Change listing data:
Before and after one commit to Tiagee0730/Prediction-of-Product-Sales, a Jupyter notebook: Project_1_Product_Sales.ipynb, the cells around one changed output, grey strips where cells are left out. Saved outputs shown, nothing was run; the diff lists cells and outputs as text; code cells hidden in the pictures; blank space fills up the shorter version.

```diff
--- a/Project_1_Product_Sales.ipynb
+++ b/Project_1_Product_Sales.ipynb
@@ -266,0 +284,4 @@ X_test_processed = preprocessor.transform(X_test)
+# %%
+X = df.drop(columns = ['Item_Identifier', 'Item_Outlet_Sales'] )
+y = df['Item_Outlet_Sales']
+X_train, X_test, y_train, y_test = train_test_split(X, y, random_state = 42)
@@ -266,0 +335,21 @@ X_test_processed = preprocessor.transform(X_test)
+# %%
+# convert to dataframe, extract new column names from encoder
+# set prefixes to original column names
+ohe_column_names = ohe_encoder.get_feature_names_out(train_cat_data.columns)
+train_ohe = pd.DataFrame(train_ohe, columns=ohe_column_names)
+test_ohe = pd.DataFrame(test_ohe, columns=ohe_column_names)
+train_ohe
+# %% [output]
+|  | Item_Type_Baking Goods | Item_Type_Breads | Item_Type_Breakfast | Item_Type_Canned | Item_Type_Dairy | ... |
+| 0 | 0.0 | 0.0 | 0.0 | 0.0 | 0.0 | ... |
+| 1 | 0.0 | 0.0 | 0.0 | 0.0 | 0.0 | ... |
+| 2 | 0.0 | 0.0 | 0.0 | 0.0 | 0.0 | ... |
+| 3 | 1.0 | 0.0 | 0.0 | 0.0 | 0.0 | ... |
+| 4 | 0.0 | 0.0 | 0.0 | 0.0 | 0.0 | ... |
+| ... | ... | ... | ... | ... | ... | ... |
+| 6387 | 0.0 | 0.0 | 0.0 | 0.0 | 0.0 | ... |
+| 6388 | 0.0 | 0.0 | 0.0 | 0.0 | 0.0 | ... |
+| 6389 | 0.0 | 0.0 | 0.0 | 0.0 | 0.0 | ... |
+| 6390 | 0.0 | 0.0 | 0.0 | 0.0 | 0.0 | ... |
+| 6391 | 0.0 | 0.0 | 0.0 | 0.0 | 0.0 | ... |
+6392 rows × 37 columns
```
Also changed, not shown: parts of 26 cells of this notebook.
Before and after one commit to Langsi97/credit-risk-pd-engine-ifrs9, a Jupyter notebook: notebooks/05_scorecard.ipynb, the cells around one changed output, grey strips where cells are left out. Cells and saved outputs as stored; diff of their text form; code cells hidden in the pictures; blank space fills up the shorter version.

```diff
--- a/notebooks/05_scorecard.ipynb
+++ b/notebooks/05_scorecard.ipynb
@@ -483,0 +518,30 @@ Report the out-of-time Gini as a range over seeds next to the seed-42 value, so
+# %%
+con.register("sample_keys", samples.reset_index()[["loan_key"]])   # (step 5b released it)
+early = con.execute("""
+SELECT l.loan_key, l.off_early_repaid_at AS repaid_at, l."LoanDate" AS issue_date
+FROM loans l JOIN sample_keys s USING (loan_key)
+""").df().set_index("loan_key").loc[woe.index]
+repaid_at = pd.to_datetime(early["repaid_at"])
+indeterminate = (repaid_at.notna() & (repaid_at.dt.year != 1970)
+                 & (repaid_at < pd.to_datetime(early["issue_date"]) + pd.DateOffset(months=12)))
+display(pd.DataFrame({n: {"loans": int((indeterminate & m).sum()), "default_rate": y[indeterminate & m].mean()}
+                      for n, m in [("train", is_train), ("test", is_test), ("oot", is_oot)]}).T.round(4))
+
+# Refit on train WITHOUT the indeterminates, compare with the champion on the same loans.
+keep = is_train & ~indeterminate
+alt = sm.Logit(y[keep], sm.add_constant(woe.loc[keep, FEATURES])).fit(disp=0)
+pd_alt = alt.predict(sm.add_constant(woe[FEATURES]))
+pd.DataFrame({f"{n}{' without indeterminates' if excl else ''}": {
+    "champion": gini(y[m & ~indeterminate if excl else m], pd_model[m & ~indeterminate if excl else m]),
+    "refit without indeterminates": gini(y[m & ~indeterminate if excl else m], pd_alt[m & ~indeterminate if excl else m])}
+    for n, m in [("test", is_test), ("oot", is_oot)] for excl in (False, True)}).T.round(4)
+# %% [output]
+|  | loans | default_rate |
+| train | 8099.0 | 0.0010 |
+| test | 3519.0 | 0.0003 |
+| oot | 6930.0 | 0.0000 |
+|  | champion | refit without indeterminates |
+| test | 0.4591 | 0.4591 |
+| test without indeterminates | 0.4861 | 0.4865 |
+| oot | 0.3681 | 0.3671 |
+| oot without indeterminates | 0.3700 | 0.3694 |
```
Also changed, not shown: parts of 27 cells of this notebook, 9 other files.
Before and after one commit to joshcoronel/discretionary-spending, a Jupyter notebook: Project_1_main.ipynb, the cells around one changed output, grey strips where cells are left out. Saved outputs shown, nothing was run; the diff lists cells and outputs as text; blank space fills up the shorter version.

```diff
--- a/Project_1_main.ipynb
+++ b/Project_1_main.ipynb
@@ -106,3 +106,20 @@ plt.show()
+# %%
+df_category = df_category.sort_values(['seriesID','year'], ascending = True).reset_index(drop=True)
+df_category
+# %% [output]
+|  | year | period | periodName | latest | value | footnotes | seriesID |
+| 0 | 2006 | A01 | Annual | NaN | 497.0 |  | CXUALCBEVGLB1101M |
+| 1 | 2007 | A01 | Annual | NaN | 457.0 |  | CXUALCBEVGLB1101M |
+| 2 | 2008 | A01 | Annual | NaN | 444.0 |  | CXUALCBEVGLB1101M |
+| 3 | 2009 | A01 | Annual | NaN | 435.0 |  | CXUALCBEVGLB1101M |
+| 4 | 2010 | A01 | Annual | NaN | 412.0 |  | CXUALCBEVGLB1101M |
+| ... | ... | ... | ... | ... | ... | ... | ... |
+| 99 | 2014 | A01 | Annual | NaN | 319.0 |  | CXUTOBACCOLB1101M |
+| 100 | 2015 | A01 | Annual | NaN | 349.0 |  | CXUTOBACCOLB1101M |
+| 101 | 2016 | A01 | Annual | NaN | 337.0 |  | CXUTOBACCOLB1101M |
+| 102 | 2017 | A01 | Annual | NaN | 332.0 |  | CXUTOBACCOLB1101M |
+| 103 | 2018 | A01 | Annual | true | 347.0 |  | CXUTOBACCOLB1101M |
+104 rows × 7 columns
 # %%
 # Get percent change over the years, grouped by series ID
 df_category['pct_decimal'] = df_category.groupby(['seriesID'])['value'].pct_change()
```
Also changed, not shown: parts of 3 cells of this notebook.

▶ What to do:
Those lines above that contain the string "shown" should be returned.

▶ Result:
Before and after one commit to Tiagee0730/Prediction-of-Product-Sales, a Jupyter notebook: Project_1_Product_Sales.ipynb, the cells around one changed output, grey strips where cells are left out. Saved outputs shown, nothing was run; the diff lists cells and outputs as text; code cells hidden in the pictures; blank space fills up the shorter version.
Also changed, not shown: parts of 26 cells of this notebook.
Also changed, not shown: parts of 27 cells of this notebook, 9 other files.
Before and after one commit to joshcoronel/discretionary-spending, a Jupyter notebook: Project_1_main.ipynb, the cells around one changed output, grey strips where cells are left out. Saved outputs shown, nothing was run; the diff lists cells and outputs as text; blank space fills up the shorter version.
Also changed, not shown: parts of 3 cells of this notebook.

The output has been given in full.